Alissa Walker aims to connect people with where they live through writing, speaking, and walking. Her insights are hallmarked by an unusual practice: exploring Los Angeles on foot. Understanding the city through the lens of a pedestrian has led to deep and broad insights into contemporary urbanism.
While most cities privilege automobiles to some degree, the sprawl of Los Angeles combined with the lacking public transportation makes it almost necessary to have a car. As a result, the city is infamous for its bad traffic and long commute times. A cycle begins in which construction is done and improvements are made to infrastructure for the sake of cars, disallowing any other mode of transportation, including walking.
As a result of car culture – in LA and elsewhere – many experience architecture and cities at the speed of traffic, losing important details in the process. Creating a healthy and equitable city is an ongoing process, requiring regular examination and critique.

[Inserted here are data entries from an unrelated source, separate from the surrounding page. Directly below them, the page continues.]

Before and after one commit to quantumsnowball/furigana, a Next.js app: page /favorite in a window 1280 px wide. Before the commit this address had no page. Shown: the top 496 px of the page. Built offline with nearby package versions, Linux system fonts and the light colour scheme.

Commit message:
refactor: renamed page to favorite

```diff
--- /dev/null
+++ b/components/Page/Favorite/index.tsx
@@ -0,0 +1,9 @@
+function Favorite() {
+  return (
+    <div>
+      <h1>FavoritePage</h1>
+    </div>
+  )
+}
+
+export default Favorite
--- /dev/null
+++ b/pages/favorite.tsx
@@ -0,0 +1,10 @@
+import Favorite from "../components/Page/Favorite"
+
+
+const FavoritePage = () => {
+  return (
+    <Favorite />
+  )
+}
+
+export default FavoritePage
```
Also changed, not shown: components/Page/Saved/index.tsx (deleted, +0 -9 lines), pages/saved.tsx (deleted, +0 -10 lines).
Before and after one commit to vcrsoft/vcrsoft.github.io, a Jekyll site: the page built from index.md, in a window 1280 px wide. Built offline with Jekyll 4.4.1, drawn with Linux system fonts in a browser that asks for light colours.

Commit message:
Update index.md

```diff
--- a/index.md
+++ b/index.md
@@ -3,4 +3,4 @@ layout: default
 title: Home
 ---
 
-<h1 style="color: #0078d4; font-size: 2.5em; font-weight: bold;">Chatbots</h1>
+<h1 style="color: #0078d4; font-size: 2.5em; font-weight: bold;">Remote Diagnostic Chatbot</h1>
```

Previously, Walker has written for numerous publications including Dwell, Fast Company, GOOD, Gizmodo, and the New York Times. She has been named a USC Annenberg/Getty Arts Journalism Fellow for her writing on design and urbanism and Journalist of the Year by Streets blog Los Angeles. In 2015, she received the Design Advocate award from the LA chapter of the American Institute of Architects.
Currently, Walker is the Urbanism Editor at Curbed, which focuses on trends in development in real estate, architecture, design, and urbanism in New York and all over the world. She authors the column, “Word on the Street.” In addition, she co-hosts the “LA Podcast,” a weekly news and politics podcast.
We were fortunate to have Alissa join us on Social Design Insights, to talk about transit accessibility, inequality and making change.